A lot of people are superstitious (Even some Catholics)
“In Superstition, Father Thurston [carries] on his relentless war against frauds and pseudo-mystics.” — The Tablet
It’s common for educated Catholics to dismiss superstition as silliness or ignorance. Fair enough. But the famed British Jesuit, Herbert Thurston, took superstition seriously. It affects more souls than we think, he said. And it is spiritually dangerous, because it encourages irrational behavior and can lead even Christians to impiety.
Fr. Thurston traces the Church’s long battle to eradicate the superstitions of the classical world, of the barbarian tribes and of Catholics, ancient and more contemporary.
While superstition endured throughout the Middle Ages, he argues that it enjoyed a kind of renaissance after the Reformation. Once they were stripped of the true faith, people in Protestant lands succumbed to a host of superstitions ranging from astrology to witchcraft to voodoo dolls. Even people who should have known better succumbed to superstition: the appearance of a comet sent Queen Elizabeth I into a three-day panic.
Father Thurston explains how to distinguish between authentic religion and pious practices, and superstitions which draw people away from real faith.
- How to recognize superstition when you see it — the classic definition from the scholastic theologians
- Examples of strange devotional superstitions that crept into Catholic practice
- Why it is so easy for superstition to attach itself to religion
- The greatest danger of superstition
- When being irrational spills over to being impious
- Overviews of common superstitions including Friday the 13th, spilled salt, breaking a mirror, opening an umbrella indoors
- The distinction between marvelous phenomena and miracles
- How superstition afflicted even the most intelligent people of ancient Greece and Rome
- The Church’s long, hard struggle to eliminate superstition
- Instances of the Catholic faithful permitting themselves to be taken in by phony relics and spurious visions (even the learned St. Anselm was once duped)
- Why St. Thomas Aquinas believed in “the evil eye”

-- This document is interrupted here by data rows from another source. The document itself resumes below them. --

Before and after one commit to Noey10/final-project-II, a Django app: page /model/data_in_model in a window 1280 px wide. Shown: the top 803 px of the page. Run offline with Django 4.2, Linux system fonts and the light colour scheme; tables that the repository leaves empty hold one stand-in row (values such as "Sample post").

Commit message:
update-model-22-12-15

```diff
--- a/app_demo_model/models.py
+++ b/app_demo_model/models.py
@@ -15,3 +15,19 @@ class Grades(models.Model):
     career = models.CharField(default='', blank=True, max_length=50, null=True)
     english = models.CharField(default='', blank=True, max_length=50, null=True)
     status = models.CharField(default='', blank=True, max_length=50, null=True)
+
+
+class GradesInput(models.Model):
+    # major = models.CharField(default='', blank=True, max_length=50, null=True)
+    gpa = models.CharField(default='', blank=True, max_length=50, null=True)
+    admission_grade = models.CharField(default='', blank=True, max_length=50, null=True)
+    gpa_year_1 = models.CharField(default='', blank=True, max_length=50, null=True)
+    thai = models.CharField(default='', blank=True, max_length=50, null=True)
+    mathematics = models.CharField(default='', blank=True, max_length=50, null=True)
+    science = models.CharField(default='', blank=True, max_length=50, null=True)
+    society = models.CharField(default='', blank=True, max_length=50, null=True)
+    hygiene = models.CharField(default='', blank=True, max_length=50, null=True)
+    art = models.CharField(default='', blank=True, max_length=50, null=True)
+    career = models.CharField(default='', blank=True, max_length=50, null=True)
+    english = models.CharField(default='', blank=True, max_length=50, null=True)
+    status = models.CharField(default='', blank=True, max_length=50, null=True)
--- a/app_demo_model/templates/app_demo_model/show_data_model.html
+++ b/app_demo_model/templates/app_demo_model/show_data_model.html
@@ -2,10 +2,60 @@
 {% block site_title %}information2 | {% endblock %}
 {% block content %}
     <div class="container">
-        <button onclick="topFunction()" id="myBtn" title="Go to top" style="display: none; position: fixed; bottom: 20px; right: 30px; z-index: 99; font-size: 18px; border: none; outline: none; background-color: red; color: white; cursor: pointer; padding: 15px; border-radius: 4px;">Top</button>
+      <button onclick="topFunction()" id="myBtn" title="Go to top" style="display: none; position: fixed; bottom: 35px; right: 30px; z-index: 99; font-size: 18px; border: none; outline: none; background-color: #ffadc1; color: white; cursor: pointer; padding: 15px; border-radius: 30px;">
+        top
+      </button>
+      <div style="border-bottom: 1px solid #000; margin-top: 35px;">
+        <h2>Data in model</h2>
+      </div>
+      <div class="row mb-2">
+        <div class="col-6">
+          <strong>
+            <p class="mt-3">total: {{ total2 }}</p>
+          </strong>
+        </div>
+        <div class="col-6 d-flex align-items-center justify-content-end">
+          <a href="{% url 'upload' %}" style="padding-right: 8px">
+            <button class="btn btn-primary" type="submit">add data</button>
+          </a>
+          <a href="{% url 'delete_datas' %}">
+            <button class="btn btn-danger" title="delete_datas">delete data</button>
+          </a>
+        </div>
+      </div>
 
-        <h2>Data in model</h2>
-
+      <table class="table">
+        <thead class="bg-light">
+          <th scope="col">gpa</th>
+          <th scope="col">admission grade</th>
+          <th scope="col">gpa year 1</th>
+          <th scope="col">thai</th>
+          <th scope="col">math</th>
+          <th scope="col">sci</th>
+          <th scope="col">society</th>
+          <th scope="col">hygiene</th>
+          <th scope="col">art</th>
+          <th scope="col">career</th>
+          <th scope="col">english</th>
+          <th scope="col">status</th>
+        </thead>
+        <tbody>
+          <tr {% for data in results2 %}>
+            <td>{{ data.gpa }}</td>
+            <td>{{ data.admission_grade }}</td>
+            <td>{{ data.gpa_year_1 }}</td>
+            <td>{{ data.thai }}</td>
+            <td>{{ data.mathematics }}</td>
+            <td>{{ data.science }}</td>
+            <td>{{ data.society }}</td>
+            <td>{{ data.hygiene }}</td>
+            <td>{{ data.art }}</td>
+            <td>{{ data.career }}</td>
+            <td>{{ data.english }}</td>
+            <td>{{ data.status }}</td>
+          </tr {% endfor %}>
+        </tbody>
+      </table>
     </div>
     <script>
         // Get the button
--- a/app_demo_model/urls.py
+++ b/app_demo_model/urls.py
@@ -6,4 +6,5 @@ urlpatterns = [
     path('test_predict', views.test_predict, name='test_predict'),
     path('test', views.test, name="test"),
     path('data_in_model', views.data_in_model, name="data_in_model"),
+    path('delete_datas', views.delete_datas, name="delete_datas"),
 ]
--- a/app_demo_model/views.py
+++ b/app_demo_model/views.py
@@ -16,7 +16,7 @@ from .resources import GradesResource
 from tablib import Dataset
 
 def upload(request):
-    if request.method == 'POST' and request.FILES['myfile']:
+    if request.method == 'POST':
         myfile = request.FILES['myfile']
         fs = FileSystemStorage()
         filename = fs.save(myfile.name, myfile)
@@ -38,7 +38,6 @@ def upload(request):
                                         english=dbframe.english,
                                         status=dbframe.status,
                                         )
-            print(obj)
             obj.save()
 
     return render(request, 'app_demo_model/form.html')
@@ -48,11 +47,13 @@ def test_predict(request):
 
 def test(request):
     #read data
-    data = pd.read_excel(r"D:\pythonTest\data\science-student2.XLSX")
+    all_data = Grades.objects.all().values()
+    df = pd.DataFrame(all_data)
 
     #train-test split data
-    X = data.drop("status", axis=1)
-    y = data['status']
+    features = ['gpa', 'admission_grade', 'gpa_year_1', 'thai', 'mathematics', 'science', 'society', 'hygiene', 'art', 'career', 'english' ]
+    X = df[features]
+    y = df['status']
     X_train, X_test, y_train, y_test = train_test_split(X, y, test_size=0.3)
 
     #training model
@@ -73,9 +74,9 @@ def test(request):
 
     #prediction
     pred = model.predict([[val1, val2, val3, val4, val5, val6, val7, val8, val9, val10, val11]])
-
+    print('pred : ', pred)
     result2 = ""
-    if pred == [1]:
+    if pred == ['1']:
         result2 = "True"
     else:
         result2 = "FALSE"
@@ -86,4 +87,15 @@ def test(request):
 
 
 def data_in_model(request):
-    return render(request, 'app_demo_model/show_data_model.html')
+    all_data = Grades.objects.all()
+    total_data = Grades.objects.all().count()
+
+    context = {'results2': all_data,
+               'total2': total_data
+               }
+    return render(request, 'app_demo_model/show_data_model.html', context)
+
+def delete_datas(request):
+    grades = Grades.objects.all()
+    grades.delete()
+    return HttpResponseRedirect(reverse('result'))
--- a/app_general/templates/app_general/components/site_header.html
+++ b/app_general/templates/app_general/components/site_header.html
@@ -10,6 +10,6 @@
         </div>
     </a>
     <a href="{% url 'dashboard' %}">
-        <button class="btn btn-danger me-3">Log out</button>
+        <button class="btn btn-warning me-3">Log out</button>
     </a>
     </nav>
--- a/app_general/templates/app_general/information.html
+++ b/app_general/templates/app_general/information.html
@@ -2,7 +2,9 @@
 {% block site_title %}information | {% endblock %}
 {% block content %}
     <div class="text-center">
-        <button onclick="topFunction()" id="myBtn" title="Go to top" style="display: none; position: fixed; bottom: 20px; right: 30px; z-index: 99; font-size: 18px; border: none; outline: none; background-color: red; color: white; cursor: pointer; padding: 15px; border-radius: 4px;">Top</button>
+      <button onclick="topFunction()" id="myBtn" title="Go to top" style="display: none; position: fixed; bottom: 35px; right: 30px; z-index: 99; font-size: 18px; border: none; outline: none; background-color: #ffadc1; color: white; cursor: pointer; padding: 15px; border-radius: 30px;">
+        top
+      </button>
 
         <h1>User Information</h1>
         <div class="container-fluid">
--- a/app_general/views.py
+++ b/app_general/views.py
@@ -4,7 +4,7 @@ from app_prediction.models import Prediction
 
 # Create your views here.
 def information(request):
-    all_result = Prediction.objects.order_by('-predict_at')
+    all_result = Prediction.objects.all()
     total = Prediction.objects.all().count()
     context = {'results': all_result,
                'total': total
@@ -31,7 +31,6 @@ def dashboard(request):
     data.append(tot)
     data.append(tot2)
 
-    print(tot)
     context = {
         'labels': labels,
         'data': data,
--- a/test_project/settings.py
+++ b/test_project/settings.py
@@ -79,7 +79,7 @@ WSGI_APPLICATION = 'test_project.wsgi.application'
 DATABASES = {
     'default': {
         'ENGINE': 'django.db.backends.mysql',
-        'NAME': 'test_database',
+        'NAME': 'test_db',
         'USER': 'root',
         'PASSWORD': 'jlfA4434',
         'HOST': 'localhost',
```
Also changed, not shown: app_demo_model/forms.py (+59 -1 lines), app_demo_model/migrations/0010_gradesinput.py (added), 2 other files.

- Why the Reformation did nothing to end superstition — but World War I did
- Quirky superstitions you may not have heard of before
- Can superstition have any good effects?
- Astrology and why it is bad